  • Published
  • By Lt. Col. Lonnie Hammack
  • 21st Mission Support Group deputy commander
As I rapidly approach retirement in three weeks, I think back fondly over the last 31 years. I have worked with and for some of the most amazing people. Of course, they were all different, but some of the common qualities that come to mind are leadership, integrity, passion, dedication, devotion, loyalty, honesty, patriotism, etc. The list goes on and on. I've been very lucky in the jobs I've held, in the locations the Air Force has sent me to and most of all in the people I've worked around.

But just like any other large organization, there are a few "bad apples" in the Air Force. As a squadron commander, I helped some of those find civilian employment. Those were easy compared to dealing with a supervisor that meets the definition of what the military is now calling a "toxic leader."
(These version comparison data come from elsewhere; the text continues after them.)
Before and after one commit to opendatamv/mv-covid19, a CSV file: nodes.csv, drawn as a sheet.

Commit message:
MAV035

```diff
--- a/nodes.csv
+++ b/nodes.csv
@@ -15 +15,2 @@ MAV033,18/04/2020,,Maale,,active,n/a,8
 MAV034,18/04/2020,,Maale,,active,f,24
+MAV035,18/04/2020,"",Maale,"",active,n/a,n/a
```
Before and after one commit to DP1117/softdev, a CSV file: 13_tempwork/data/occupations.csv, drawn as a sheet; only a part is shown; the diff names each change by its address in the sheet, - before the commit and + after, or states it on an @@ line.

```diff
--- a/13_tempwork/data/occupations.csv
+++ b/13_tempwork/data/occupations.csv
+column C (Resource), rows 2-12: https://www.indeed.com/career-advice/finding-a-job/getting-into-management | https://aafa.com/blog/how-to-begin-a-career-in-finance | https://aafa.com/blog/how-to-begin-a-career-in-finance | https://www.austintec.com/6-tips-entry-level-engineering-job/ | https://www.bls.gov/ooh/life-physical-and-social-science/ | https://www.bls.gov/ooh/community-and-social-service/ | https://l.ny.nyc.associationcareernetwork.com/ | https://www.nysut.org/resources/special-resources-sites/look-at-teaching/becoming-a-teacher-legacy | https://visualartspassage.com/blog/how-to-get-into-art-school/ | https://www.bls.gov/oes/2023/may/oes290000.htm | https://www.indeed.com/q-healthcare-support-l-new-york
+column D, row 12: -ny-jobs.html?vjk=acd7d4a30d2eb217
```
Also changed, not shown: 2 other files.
What is a toxic leader? According to a recent Army War College study entitled "Toxic Leadership in the U. S. Army," toxic leaders are characterized as leaders who take part in destructive behaviors and show signs of dysfunctional personal characteristics. To count as toxic, these behaviors and qualities must inflict some reasonably serious and enduring harm on their followers and their organizations. The intent to harm others or to enhance themself at the expense of others distinguishes seriously toxic leaders from the careless or unintentional toxic leaders.

We've all joked around the coffee machine about General, Colonel or Sergeant so and so, who had a bad temper and sure could yell loud. Does that mean he or she was a toxic leader? Perhaps, or maybe he or she just had anger management issues. The deciding factor is the impact on the followers and on the organization. As I said earlier, I've been very lucky; however, I have not been completely shielded from this. In my experience, anger was a large part of it. The toxic leader uses anger as a control mechanism and control is highly important to them because they operate at the safety level in Maslow's hierarchy of needs. A few other attributes I've observed are an immature listening ability, a general distrust of subordinates, paranoia, and in the worse cases, malevolence and maliciousness.
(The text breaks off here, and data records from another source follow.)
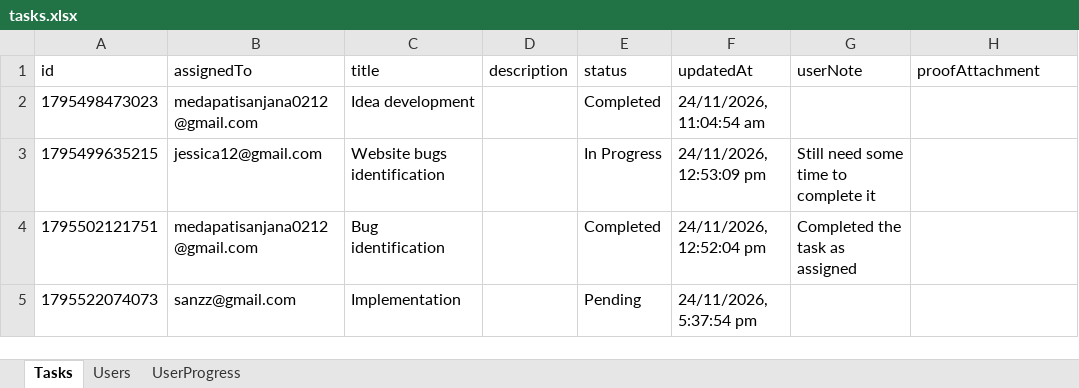
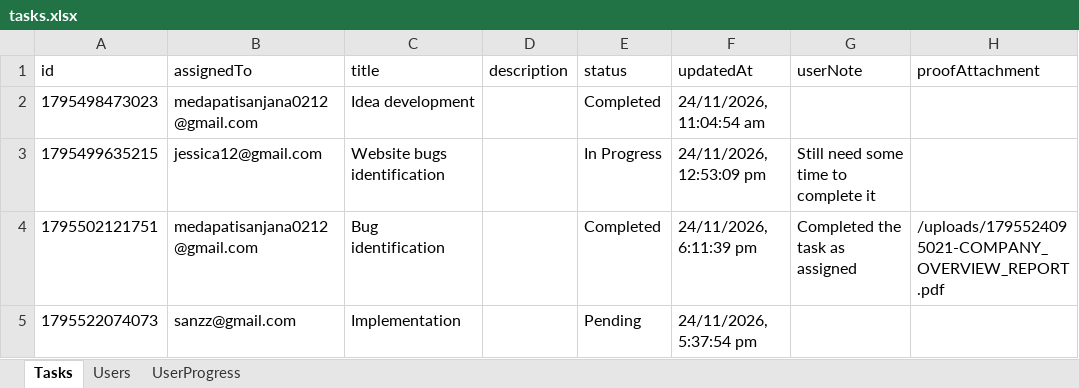
Before and after one commit to Medapatisanjana12/AttendaceFlow, an Excel workbook: backend/tasks.xlsx, sheet Tasks, drawn as a sheet; values as stored, in another font and other column widths than the file's, no borders; the diff names each change by its address in the sheet, - before the commit and + after, or states it on an @@ line.

```diff
--- a/backend/tasks.xlsx (sheet Tasks)
+++ b/backend/tasks.xlsx (sheet Tasks)
-F4 (updatedAt): 24/11/2026, 12:52:04 pm
+F4 (updatedAt): 24/11/2026, 6:11:39 pm
-H4 (proofAttachment): (empty)
+H4 (proofAttachment): /uploads/1795524095021-COMPANY_OVERVIEW_REPORT.pdf
```
Also changed, not shown: sheet UserProgress, 2 other files.
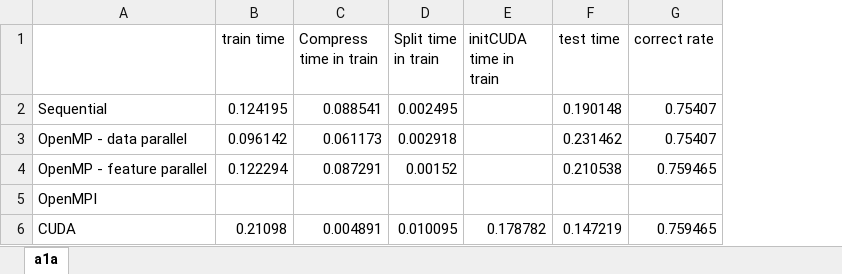
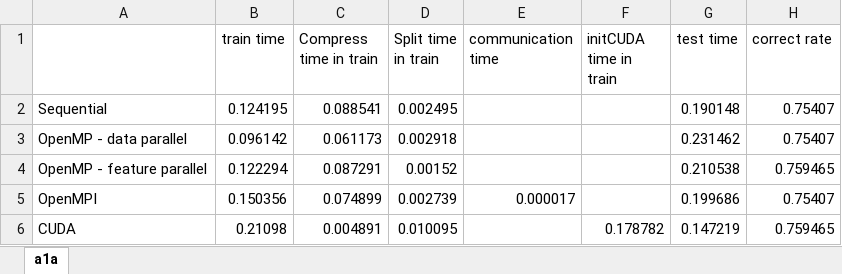
Before and after one commit to linna1998/Parallel-Decision-Tree-on-GPU, an Excel workbook: Evaluation/speedup table.xlsx, sheet a1a, drawn as a sheet; values as stored, in another font and other column widths than the file's, no borders; addresses are those after the commit; the diff names each change by its address in the sheet, - before the commit and + after, or states it on an @@ line.

Commit message:
Update the result of openmpi on the index = 0 dataset

```diff
--- a/Evaluation/speedup table.xlsx (sheet a1a)
+++ b/Evaluation/speedup table.xlsx (sheet a1a)
+column E (communication time), row 5: 0.000017
-B5 (train time): (empty)
+B5 (train time): 0.150356
-C5 (Compress time in train): (empty)
+C5 (Compress time in train): 0.074899
-D5 (Split time in train): (empty)
+D5 (Split time in train): 0.002739
-G5 (test time): (empty)
+G5 (test time): 0.199686
-H5 (correct rate): (empty)
+H5 (correct rate): 0.75407
```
There's plenty of information online for identifying toxic leaders. The harder question is what to do when you find yourself in that situation. Do you just grin, bear it and wait them out? In an interview with former Secretary of Defense Robert Gates earlier this year, he talked about how hard it is to weed out toxic leaders. He suggested that the only real way to identify them is for subordinates to be willing to talk about and document abuses. Gen. Dempsey, chairman of the Joint Chiefs of Staff, suggests that we use "360-degree evaluations" for unit commanders in all services. These would include evaluations by subordinates, peers and superiors. Of course, toxic leadership doesn't just exist at command levels. A toxic leader could be a lieutenant that is a section chief or a senior NCO that is shop chief.
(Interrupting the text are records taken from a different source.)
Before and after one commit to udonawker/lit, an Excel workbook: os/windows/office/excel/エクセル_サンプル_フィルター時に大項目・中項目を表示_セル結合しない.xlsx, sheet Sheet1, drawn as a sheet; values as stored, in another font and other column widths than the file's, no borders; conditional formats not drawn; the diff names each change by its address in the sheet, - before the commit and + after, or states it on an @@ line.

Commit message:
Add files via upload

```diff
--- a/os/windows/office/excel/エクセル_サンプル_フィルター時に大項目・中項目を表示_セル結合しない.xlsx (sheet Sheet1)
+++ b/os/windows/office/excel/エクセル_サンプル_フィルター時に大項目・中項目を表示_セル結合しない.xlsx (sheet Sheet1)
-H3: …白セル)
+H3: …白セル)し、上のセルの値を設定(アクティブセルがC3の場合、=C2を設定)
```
I certainly don't have all of the answers, but having some experience with this, here are my recommendations. First, protect your subordinates regardless of what it costs you. Don't give in to undue pressure just to get some relief from a toxic boss. Allowing subordinates to suffer undeserved abuse or punishment will be much harder to live with later on than taking the brunt of the abuse yourself. Second, stand your ground and remain professional. Toxic leaders revel in "breaking" their subordinates. It makes them feel more secure. No matter the difference in rank, we all deserve to be treated with dignity and respect and we owe that to others. Always strive to remain professional even if a toxic leader is heaping abuse at you. And finally, if the damage a toxic leader is causing to your organization and its people is significant, you have a responsibility to let their superior know. This is hard because using the chain of command is sacrosanct to us. We only go around the chain of command in extreme situations. But, if we want to work in an environment where everyone treats others with dignity and respect, then we must be a part of the solution to ending toxic leadership in our Air Force.

The good news is toxic leaders are few in number in our Air Force. The large majority of Air Force leaders are truly outstanding men and women who have the best interests of their followers at heart. As I move on to future endeavors, I'll always look back with pride and admiration at the quality of the people I've served with. Aim high!